FOREIGN AND COMMONWEALTH OFFICE: MANAGING RISK IN THE OVERSEAS TERRITORIES
Publication of the Committee's 17th Report, Session 2007-08
Edward Leigh MP, Chairman of the Committee of Public Accounts, today said:
"The Foreign and Commonwealth Office is not doing enough to manage the risks arising from the UK's liability for the 14 Overseas Territories choosing to remain under British sovereignty.
"In most of the Territories, the standards of regulation across areas such as banking, money laundering, insurance and securities are not as good as those in the Crown Dependencies. The FCO, actively supported by other relevant agencies, must do more to help the Territories, especially the smaller ones, strengthen regulation. Where necessary, this should include bringing in more UK investigators and prosecutors.
"The UK government must also be fully on top of the risks associated with its ultimate liability for the management of law and order in the Territories and for how Territories plan for disasters. The FCO should lay down the policing standards expected of the Territories and, together with DFID, draw up comprehensive disaster management strategies where they do not exist. In a world of climate change and rising sea levels, it is worrying that not all the Territories have such strategies."
Mr Leigh was speaking as the Committee published its 17th Report of this Session which, on the basis of evidence from the Foreign and Commonwealth Office and the Department for International Development, examined the oversight of offshore financial services in the Territories; the balance between UK and Territory funding and responsibilities; and governance and management of the Territories' external relations.
The United Kingdom retains responsibility for 14 Overseas Territories, 11 of which are permanently populated and which choose to remain under British sovereignty rather than to become independent states. The Territories are a diverse group, including Bermuda, home to 65,000 people and a major financial centre, and St. Helena, one of the most isolated populated islands in the world and reliant on UK aid.
While the Territories are a UK-wide responsibility, the Foreign and Commonwealth Office ("the Department") is the lead Department for coordinating UK Government policy for the Territories. The Department for International Development (DFID) coordinates development assistance, focusing on the three Territories of Montserrat, St. Helena and Pitcairn.
Assessing and managing the diverse range of risks facing the Territories is challenging. The Department aims to strike a balance between maximising the autonomy given to Territories' democratically elected governments, and minimising risks to the UK. The UK has dealt with a wide variety of risks and liabilities in the past, including pension liabilities of an estimated £100 million in Gibraltar and emergency aid of over £250 million to Montserrat after a volcanic eruption on the island.
The Department is attempting to increase capacity for oversight of Territories' financial services industries.
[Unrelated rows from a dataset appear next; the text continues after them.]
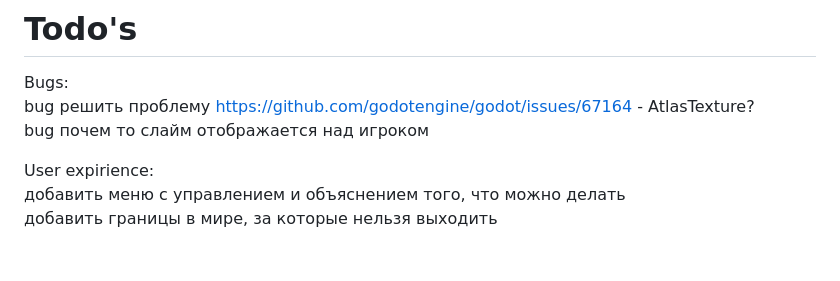
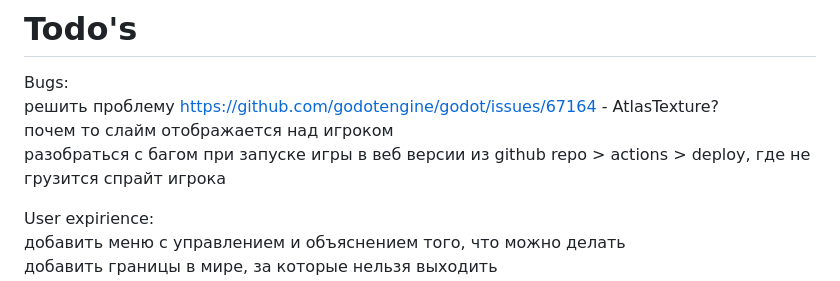
Before and after one commit to vladprizma/godot-tutorial-ninja-game, a Markdown page: README.md, the part around the change. Drawn GitHub-style; blank space fills up the shorter version.

Commit message:
[s] README.md - Добавил описание обнаруженного бага.

```diff
--- a/README.md
+++ b/README.md
@@ -30,8 +30,9 @@ fm - for me, т.е. метки для того чтобы разобраться
 
 # Todo's
 Bugs:<br/>
-bug решить проблему https://github.com/godotengine/godot/issues/67164 - AtlasTexture?<br/>
-bug почем то слайм отображается над игроком<br/>
+решить проблему https://github.com/godotengine/godot/issues/67164 - AtlasTexture?<br/>
+почем то слайм отображается над игроком<br/>
+разобраться с багом при запуске игры в веб версии из github repo > actions > deploy, где не грузится спрайт игрока
 
 User expirience:<br/>
 добавить меню с управлением и объяснением того, что можно делать<br/>
```
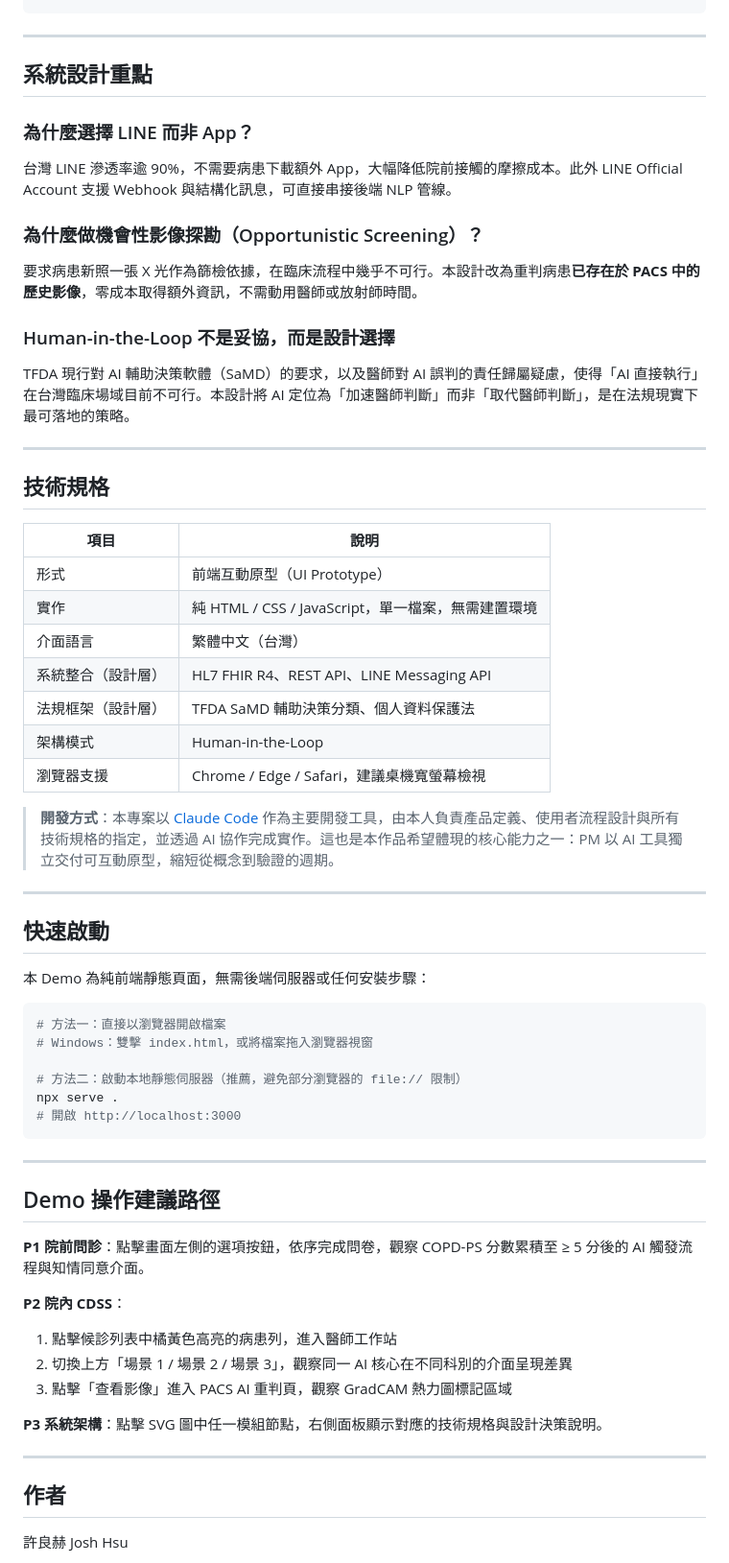
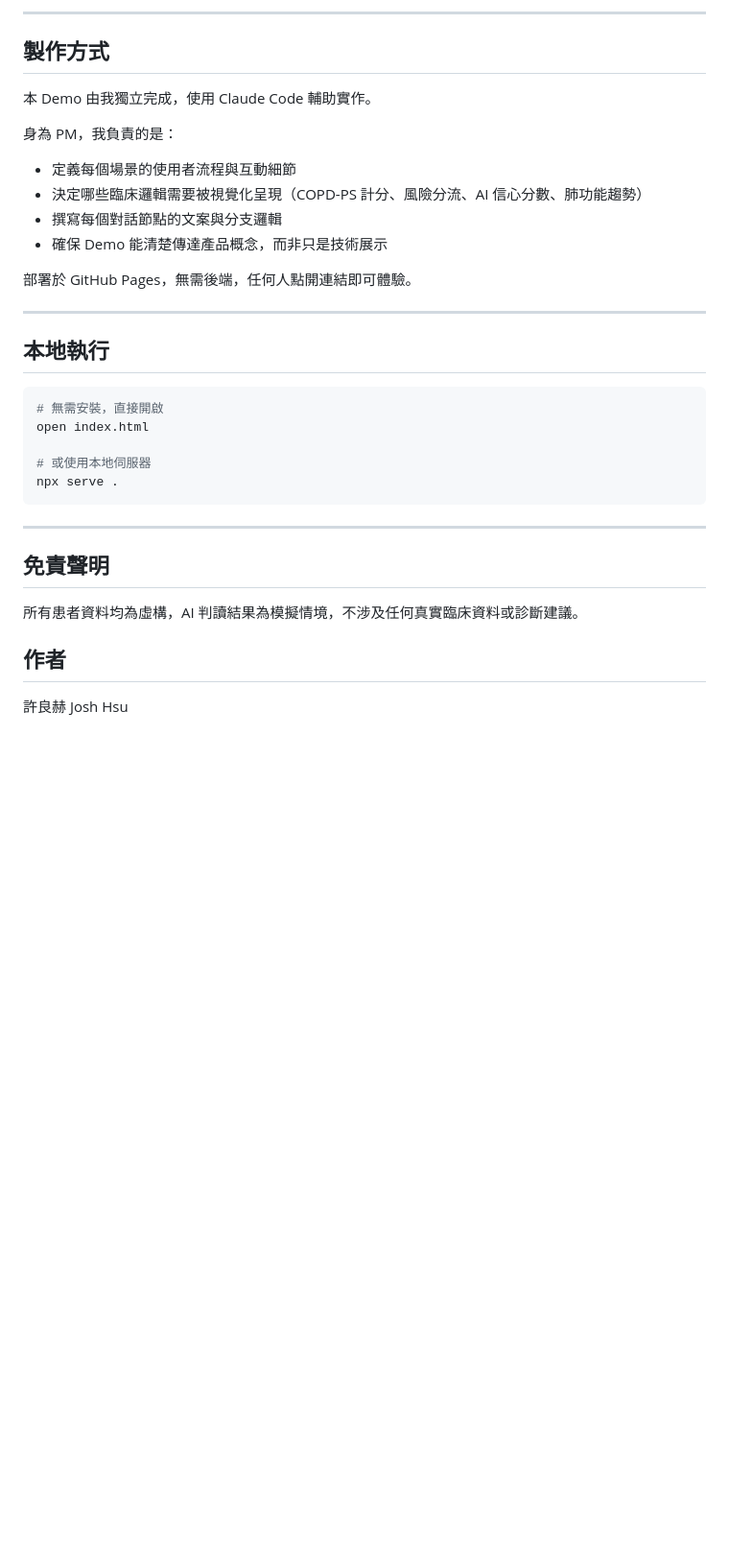
Before and after one commit to Joshhsu921/Deep-Q_COPD_demo, a Markdown page: README.md, the part around one of its changes. Shown at 96% size. Drawn GitHub-style; blank space fills up the shorter version.

````diff
--- a/README.md
+++ b/README.md
@@ -92,66 +105,35 @@ LINE Gateway ──► NLP Engine ──► Risk Engine ◄── HIS（病歷 /
+---
+
+## 製作方式
+
+本 Demo 由我獨立完成，使用 Claude Code 輔助實作。
+
+身為 PM，我負責的是：
+- 定義每個場景的使用者流程與互動細節
+- 決定哪些臨床邏輯需要被視覺化呈現（COPD-PS 計分、風險分流、AI 信心分數、肺功能趨勢）
+- 撰寫每個對話節點的文案與分支邏輯
+- 確保 Demo 能清楚傳達產品概念，而非只是技術展示
+
+部署於 GitHub Pages，無需後端，任何人點開連結即可體驗。
+
+---
+
+## 本地執行
+
+```bash
+# 無需安裝，直接開啟
+open index.html
+
+# 或使用本地伺服器
+npx serve .
 ```
 
 ---
 
-## 系統設計重點
+## 免責聲明
 
-### 為什麼選擇 LINE 而非 App？
+所有患者資料均為虛構，AI 判讀結果為模擬情境，不涉及任何真實臨床資料或診斷建議。
 
-台灣 LINE 滲透率逾 90%，不需要病患下載額外 App，大幅降低院前接觸的摩擦成本。此外 LINE Official Account 支援 Webhook 與結構化訊息，可直接串接後端 NLP 管線。
-
-### 為什麼做機會性影像探勘（Opportunistic Screening）？
-
-要求病患新照一張 X 光作為篩檢依據，在臨床流程中幾乎不可行。本設計改為重判病患**已存在於 PACS 中的歷史影像**，零成本取得額外資訊，不需動用醫師或放射師時間。
-
-### Human-in-the-Loop 不是妥協，而是設計選擇
-
-TFDA 現行對 AI 輔助決策軟體（SaMD）的要求，以及醫師對 AI 誤判的責任歸屬疑慮，使得「AI 直接執行」在台灣臨床場域目前不可行。本設計將 AI 定位為「加速醫師判斷」而非「取代醫師判斷」，是在法規現實下最可落地的策略。
-
----
-
-## 技術規格
-
-| 項目 | 說明 |
-|---|---|
-| 形式 | 前端互動原型（UI Prototype） |
-| 實作 | 純 HTML / CSS / JavaScript，單一檔案，無需建置環境 |
-| 介面語言 | 繁體中文（台灣） |
-| 系統整合（設計層） | HL7 FHIR R4、REST API、LINE Messaging API |
-| 法規框架（設計層） | TFDA SaMD 輔助決策分類、個人資料保護法 |
-| 架構模式 | Human-in-the-Loop |
-| 瀏覽器支援 | Chrome / Edge / Safari，建議桌機寬螢幕檢視 |
-
-> **開發方式**：本專案以 [Claude Code](https://claude.ai/code) 作為主要開發工具，由本人負責產品定義、使用者流程設計與所有技術規格的指定，並透過 AI 協作完成實作。這也是本作品希望體現的核心能力之一：PM 以 AI 工具獨立交付可互動原型，縮短從概念到驗證的週期。
-
----
-
-## 快速啟動
-
-本 Demo 為純前端靜態頁面，無需後端伺服器或任何安裝步驟：
-
-```bash
-# 方法一：直接以瀏覽器開啟檔案
-# Windows：雙擊 index.html，或將檔案拖入瀏覽器視窗
-
-# 方法二：啟動本地靜態伺服器（推薦，避免部分瀏覽器的 file:// 限制）
-npx serve .
-# 開啟 http://localhost:3000
-```
-
----
-
-## Demo 操作建議路徑
-
-**P1 院前問診**：點擊畫面左側的選項按鈕，依序完成問卷，觀察 COPD-PS 分數累積至 ≥ 5 分後的 AI 觸發流程與知情同意介面。
-
-**P2 院內 CDSS**：
-1. 點擊候診列表中橘黃色高亮的病患列，進入醫師工作站
-2. 切換上方「場景 1 / 場景 2 / 場景 3」，觀察同一 AI 核心在不同科別的介面呈現差異
-3. 點擊「查看影像」進入 PACS AI 重判頁，觀察 GradCAM 熱力圖標記區域
-
-**P3 系統架構**：點擊 SVG 圖中任一模組節點，右側面板顯示對應的技術規格與設計決策說明。
-
----
 
 ## 作者
 
````
Also changed, not shown: other parts of README.md (+87 -74 lines).
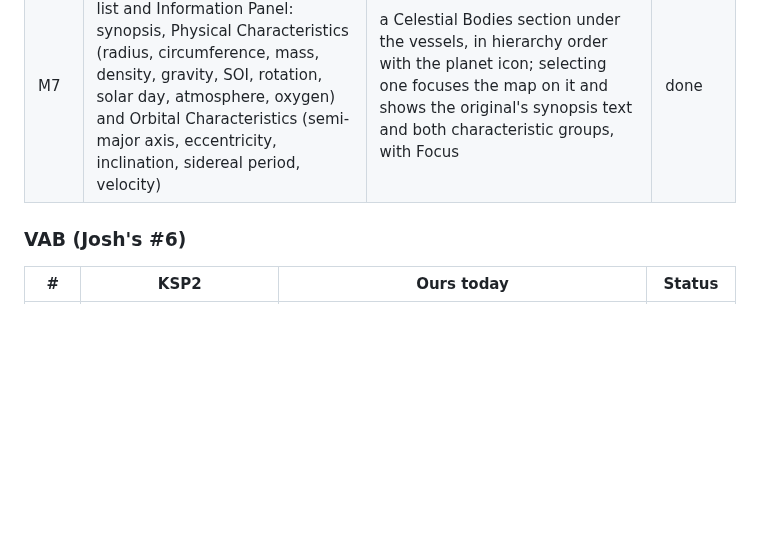
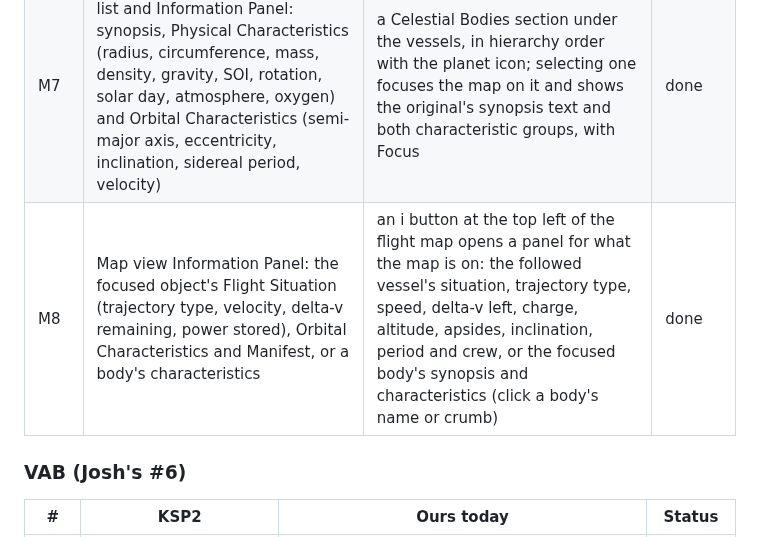
Before and after one commit to unknown201/OpenSpaceExplorer, a Markdown page: docs/ui-parity-ksp2.md, the part around the change. Rendered like a GitHub page; blank space fills up the shorter version.

Commit message:
Parity doc: M8 map information panel
Co-Authored-By: Claude Opus 5.5 <noreply@anthropic.com>

```diff
--- a/docs/ui-parity-ksp2.md
+++ b/docs/ui-parity-ksp2.md
@@ -80,6 +80,7 @@ Camera rule that runs through every map: **the right button drags the camera, th
 | M6 | Map markers: icons for vessels, Kerbals, flags, planets and the star; names on hover | the original's ICO-Map icons; a vessel's name shows on hover, for the vessel flown and for the target, and the hover tooltip gives the owner and the orbit (body, Ap, Pe); markers behind a planet or moon are hidden | done |
 | MP1 | Multiplayer (none in the original): who is in the campaign, whose vessel is whose | a Players window in the flight app bar lists everyone in the campaign with their colour (agency colour or a steady pick), online or offline, what they are flying, and their vessels, you first then who is online (protocol 40); other players' map markers take their colour and name the owner on hover; the Tracking Station rows show each vessel's map icon and its owner with their colour | done |
 | M7 | Tracking Station Celestial Bodies list and Information Panel: synopsis, Physical Characteristics (radius, circumference, mass, density, gravity, SOI, rotation, solar day, atmosphere, oxygen) and Orbital Characteristics (semi-major axis, eccentricity, inclination, sidereal period, velocity) | a Celestial Bodies section under the vessels, in hierarchy order with the planet icon; selecting one focuses the map on it and shows the original's synopsis text and both characteristic groups, with Focus | done |
+| M8 | Map view Information Panel: the focused object's Flight Situation (trajectory type, velocity, delta-v remaining, power stored), Orbital Characteristics and Manifest, or a body's characteristics | an i button at the top left of the flight map opens a panel for what the map is on: the followed vessel's situation, trajectory type, speed, delta-v left, charge, altitude, apsides, inclination, period and crew, or the focused body's synopsis and characteristics (click a body's name or crumb) | done |
 
 ### VAB (Josh's #6)
 
```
However, regulatory standards in most Territories are not yet up to those in the Crown Dependencies (Jersey, Guernsey and the Isle of Man). Limited capacity also reduces the ability of Territories to investigate and prosecute money laundering. The Department has written to UK agencies, such as the Financial Services Authority, the Treasury and the Serious Organised Crime Agency, to emphasise the need for their involvement.
The Governor retains responsibility for managing risks such as crime and disasters, yet is dependent on funding being provided from Territory governments. In order to preserve relationships with local governments, Governors tend to rely on their influencing abilities and are reluctant to use more coercive measures to require funding.
Territories have seen improvements in disaster management, but this needs to accelerate as rising sea levels and global warming add to the existing risks from hurricanes and volcanoes. The Department's programme funds aimed at increasing Territory capacity to meet risks and encouraging sustainable development have been too thinly spread to be effective.
Standards of governance and financial reporting in the Territories are variable and can fall below standards acceptable in UK Local Government. Lax financial management can evade Departmental controls to protect the UK from risk, although there is stronger fiscal oversight of Territories receiving Development aid. The Department also represents the Territories' external interests. It is continuing diplomatic contacts with Argentina over a lack of air access through Argentinean airspace to the Falklands Islands, and over rights to fishing licences, an important income generator in the South Atlantic. The Department also maintains that legal costs it has incurred in contesting the right of the Chagos Islanders to return to their homeland of Diego Garcia in the British Indian Ocean Territory are justified.